5. Flexibility to choose a sponsorship package that’s right for the sponsor
It’s also worth mentioning that the costs of sponsoring events can very quickly add up. Alongside the upfront cost, there is also: travel and accommodation for staff, employee expenses, wages for staff who are attending, printed promotional materials (flyers, business cards, pull-up banners, t-shirts, branded merchandise, etc). If you are offering a booth then sponsors also need to factor in furniture and decorations to make them stand out.
Event sponsorship is becoming ever more experiential. Your sponsorship packages should reflect that. Try and leave some room in your scheduled events for sponsored opportunities such as workshops, product demonstrations or speaking engagements. The key is to give your potential sponsors a wide range of opportunities and channels to communicate with your attendees through different ways and means.
6. What extra incentives can you offer your sponsor?
As well as outlining your own marketing strategy for the event in your initial pitch, think about what ‘extras’ you can also offer sponsors. You could include partners’ logos on your event website, brand mentions in all media releases and PR activity, or mentions on your social media channels. Another thing to mention is if you expect press to be in attendance which could lead to additional, free exposure for the potential sponsor.

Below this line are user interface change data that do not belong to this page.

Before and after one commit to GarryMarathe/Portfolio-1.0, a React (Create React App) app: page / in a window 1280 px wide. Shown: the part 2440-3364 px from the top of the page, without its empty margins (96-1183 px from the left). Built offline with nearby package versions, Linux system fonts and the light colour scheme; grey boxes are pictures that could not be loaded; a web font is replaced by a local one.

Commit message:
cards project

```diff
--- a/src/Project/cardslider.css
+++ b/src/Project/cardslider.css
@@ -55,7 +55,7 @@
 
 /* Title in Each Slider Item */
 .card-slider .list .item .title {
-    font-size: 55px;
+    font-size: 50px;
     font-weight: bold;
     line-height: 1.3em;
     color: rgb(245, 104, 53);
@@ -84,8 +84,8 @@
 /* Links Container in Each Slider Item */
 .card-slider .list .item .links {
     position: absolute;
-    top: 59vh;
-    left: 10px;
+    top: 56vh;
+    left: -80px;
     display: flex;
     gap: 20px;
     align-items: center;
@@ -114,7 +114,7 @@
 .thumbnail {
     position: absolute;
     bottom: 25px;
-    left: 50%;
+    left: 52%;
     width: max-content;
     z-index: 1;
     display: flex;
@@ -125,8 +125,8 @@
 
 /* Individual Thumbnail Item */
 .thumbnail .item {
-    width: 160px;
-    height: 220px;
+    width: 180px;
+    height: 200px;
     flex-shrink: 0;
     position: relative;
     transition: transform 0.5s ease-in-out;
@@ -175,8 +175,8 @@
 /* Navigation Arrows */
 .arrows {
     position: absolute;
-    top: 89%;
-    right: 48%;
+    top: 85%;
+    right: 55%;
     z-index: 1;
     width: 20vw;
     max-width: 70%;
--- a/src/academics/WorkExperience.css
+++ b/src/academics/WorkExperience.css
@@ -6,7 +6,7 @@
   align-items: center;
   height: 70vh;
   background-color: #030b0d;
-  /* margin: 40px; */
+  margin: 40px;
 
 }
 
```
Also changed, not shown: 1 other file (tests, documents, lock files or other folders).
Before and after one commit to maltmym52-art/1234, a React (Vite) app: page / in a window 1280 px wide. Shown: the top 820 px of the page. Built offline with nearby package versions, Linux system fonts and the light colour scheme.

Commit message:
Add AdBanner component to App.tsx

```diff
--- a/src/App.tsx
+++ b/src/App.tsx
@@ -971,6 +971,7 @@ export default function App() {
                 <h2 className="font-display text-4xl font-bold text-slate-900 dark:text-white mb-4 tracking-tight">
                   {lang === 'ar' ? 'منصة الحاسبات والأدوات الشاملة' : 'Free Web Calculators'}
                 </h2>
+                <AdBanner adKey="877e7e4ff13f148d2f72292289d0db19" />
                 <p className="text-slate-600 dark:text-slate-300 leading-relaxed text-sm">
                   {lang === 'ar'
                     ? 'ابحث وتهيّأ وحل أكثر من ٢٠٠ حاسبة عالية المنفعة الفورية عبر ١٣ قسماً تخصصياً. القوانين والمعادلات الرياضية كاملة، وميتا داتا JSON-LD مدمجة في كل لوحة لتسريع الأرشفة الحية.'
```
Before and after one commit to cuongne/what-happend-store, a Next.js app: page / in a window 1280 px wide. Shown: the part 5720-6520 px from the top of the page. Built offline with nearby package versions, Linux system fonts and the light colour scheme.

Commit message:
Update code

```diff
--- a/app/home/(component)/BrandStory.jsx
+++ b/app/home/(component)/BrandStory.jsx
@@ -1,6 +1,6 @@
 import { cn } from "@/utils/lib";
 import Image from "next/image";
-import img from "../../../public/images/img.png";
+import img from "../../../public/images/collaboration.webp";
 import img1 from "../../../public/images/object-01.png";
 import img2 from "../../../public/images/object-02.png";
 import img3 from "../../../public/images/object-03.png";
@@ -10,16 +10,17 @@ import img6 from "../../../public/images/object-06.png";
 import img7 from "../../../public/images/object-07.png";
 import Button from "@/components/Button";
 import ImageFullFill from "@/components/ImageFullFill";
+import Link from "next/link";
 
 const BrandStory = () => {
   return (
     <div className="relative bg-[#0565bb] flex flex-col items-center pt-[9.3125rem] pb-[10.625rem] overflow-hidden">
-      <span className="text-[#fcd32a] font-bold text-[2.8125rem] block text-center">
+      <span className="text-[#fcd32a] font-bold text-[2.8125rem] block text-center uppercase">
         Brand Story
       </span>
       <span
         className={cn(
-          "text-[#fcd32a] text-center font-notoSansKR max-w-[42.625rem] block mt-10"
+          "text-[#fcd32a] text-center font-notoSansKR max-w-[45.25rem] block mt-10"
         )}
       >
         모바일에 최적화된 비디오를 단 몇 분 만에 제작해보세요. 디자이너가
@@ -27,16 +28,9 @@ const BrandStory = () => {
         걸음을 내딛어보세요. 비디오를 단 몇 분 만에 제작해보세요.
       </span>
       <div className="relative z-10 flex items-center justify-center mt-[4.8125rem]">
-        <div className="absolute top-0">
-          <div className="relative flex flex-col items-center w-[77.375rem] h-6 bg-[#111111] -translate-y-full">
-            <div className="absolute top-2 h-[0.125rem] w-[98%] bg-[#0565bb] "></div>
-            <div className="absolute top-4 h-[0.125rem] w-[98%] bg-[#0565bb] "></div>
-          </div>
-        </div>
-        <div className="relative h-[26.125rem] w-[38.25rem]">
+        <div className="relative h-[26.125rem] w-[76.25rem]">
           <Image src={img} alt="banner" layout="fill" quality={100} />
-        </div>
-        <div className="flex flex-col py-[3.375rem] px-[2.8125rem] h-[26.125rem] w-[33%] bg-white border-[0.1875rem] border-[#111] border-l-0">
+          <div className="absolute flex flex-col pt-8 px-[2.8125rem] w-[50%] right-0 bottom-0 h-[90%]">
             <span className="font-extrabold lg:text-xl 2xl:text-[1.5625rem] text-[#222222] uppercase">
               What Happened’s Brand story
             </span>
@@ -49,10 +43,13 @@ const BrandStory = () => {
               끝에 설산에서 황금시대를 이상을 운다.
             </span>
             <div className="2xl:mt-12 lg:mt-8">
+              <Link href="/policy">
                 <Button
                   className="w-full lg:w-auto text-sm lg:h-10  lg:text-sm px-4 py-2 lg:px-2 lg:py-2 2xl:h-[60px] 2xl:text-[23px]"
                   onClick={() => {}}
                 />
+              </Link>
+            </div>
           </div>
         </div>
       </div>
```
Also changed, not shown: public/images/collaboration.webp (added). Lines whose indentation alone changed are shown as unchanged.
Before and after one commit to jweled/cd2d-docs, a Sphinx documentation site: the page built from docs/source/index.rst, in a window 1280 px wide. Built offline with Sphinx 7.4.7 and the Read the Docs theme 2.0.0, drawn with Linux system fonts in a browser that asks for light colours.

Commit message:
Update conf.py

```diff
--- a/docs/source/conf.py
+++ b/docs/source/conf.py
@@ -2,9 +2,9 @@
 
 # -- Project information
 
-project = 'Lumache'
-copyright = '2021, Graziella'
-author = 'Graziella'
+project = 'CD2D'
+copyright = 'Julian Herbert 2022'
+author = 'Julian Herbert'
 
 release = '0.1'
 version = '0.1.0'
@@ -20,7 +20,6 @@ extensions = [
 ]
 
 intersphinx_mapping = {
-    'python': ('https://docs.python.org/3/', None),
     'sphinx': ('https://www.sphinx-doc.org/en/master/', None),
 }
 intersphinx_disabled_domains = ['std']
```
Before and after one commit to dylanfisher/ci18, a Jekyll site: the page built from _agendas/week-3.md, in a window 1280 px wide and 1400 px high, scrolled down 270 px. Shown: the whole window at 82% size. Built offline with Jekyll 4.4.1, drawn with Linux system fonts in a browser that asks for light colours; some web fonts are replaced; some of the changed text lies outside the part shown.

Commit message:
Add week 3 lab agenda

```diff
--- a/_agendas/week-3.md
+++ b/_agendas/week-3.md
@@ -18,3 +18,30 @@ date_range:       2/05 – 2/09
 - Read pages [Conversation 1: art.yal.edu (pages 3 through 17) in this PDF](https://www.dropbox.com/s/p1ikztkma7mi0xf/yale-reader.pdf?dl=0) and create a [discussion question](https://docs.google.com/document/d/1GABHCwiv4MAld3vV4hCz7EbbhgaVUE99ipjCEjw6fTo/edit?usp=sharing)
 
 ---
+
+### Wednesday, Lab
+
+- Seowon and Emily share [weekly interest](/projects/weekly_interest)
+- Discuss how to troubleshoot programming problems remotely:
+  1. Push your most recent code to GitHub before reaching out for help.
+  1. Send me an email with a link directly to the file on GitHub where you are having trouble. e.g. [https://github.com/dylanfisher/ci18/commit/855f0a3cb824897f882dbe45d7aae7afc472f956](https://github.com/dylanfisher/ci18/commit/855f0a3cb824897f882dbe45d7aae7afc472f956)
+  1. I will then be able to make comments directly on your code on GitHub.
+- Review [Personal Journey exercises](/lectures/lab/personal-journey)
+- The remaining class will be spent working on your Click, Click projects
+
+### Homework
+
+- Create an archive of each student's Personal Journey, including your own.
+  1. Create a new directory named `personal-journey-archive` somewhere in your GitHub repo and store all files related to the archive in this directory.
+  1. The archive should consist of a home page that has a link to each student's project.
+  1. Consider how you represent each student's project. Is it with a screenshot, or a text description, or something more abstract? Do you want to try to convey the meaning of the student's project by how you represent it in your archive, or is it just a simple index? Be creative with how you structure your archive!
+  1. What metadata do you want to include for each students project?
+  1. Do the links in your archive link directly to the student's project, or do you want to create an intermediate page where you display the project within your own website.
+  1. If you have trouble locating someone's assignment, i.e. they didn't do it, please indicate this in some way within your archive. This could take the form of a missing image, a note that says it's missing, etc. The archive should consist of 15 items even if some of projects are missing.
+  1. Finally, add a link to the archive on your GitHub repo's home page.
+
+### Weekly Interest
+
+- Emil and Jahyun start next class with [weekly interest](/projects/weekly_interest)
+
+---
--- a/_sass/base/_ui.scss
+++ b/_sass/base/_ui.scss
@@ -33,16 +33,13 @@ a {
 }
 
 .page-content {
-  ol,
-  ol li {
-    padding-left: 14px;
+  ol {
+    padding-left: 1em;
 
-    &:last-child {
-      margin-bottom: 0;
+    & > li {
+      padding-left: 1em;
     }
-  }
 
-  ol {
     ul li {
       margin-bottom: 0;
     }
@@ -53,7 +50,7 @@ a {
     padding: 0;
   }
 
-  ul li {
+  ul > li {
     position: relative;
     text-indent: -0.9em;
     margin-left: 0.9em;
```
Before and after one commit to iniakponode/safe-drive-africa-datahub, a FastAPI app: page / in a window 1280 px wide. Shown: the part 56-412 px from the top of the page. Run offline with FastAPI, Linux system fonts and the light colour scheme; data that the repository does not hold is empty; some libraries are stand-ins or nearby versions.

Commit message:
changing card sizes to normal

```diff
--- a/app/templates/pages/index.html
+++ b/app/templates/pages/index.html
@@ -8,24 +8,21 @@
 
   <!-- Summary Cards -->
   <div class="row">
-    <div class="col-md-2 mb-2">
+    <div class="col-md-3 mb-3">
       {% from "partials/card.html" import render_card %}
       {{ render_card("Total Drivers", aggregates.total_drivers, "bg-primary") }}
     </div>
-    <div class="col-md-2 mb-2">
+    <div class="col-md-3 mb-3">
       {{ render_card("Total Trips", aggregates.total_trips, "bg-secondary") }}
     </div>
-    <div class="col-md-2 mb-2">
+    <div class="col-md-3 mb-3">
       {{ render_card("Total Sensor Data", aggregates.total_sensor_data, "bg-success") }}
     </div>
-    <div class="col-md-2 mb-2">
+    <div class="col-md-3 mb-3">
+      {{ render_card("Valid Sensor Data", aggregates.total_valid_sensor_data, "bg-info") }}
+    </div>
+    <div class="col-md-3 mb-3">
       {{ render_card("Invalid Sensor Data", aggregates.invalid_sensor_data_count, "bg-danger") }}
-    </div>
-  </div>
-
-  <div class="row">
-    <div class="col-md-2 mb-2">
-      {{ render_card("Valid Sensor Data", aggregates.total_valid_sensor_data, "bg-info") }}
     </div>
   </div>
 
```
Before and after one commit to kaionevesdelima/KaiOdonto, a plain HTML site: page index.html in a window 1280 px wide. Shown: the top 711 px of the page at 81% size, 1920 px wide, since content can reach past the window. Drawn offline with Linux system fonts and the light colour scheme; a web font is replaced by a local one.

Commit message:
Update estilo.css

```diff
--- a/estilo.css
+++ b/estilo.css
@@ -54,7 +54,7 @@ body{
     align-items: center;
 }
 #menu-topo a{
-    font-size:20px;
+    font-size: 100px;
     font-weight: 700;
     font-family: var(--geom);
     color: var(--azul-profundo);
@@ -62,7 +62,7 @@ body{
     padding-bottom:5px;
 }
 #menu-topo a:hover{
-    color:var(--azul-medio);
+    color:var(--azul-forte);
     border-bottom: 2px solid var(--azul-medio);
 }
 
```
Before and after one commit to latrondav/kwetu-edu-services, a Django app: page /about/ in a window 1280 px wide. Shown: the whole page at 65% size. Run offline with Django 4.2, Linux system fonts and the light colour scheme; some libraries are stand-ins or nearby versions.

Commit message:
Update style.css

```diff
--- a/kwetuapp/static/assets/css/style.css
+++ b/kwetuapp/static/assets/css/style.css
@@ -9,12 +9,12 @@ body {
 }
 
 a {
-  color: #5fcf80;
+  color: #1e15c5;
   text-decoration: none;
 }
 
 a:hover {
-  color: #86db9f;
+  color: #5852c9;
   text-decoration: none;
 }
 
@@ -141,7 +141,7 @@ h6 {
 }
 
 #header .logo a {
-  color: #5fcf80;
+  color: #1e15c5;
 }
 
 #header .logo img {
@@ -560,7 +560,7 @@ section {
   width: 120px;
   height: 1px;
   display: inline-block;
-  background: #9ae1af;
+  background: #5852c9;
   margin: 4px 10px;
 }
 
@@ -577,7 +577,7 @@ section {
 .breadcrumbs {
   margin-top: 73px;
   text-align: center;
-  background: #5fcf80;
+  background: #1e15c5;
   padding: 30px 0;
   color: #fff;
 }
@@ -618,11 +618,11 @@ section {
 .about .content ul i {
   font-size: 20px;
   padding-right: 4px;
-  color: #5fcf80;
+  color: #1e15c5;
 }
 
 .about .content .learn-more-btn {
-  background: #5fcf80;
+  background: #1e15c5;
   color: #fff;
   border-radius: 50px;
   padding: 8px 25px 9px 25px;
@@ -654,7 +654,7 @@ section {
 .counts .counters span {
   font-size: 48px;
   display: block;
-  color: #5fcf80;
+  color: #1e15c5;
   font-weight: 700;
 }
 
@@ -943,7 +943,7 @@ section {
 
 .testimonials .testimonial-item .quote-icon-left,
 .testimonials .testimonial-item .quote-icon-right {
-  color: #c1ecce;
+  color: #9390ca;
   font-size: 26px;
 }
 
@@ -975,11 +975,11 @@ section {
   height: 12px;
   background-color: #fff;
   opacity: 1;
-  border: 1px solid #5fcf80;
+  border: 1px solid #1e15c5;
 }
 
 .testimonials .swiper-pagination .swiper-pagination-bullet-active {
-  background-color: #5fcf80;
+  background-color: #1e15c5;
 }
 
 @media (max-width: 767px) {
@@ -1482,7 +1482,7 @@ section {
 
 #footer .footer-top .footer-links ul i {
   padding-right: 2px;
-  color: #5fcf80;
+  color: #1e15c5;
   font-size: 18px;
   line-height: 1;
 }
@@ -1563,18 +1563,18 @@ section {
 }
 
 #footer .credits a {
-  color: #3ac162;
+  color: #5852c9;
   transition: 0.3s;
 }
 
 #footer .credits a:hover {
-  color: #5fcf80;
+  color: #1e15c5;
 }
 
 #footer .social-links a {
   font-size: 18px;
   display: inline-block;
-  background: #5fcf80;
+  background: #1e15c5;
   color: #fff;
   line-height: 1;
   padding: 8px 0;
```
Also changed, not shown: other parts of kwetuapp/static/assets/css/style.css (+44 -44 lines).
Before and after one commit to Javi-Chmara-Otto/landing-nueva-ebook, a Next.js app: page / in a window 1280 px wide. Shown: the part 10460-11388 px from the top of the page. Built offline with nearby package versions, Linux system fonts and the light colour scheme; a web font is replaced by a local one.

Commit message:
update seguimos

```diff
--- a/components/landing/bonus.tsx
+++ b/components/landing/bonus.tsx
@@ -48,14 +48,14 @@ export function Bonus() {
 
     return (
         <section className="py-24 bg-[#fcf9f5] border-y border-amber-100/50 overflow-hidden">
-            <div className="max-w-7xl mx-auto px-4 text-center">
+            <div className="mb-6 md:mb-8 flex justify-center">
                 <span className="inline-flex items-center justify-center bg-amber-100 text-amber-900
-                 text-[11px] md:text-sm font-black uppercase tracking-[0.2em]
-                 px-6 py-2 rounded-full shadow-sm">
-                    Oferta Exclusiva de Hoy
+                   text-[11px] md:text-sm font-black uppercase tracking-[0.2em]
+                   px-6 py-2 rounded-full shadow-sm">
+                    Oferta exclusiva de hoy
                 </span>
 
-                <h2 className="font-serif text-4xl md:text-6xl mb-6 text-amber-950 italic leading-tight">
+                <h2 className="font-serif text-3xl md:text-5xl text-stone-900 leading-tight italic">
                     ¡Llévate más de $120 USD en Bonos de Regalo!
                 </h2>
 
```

As previously mentioned, the mounting costs can be a deterrent to some sponsors. Can you help with some of those costs? Do you have additional bulk-purchased accommodation that the sponsors could use? Could you offer discounted printing costs? You’re looking to form a partnership with your sponsors, something that lasts beyond the event, and giving something back – no matter how small – will always be appreciated.
Giving sponsors direct access to your customers through a mailshot or an attendee list can also be an extra bargaining chip. Access to this information can often open the door to a more sophisticated lead generation strategy.
7. Know who to contact
Sending an email to the CEO or Vice President of a company might seem like the obvious place to start, but in reality, they are hard-pressed with their time already and another email to them is like a raindrop in the ocean. Try and find out who handles the organisation’s marketing and communications and send them an email. Scour the company website or look on LinkedIn for a name to use. It’s always best to include a name (even if using a generic info@ or hello@ email address) as, even if your email doesn’t reach the right person at first, it will get forwarded on to the right person and has a stronger chance of being replied to, positively or negatively.
8. Return on investment: help sponsors estimate their potential lead value
Finally, and perhaps most importantly, sponsorship is a numbers game. You can help your sponsors along by including the following in your initial proposal.
- How many people you expect to attend – and how many people have attended in previous years (if applicable)
- How many attendees are specifically relevant to the sponsor – i.e. how many are likely to convert into genuine customers
- The average conversion rate for previous sponsors in the same industry
- The total cost plus VAT
Sponsors might really love the idea of your event but regardless of its aesthetic appeal, the value of the deal needs to stack up in order for them to invest. If they can’t convert attendees into customers, the money they commit has no real ROI. If you can’t convince sponsors that there is a very real possibility of converting attendees into genuine customers then you are going to struggle to attract sponsors. Keep this in mind throughout the entire pitching process.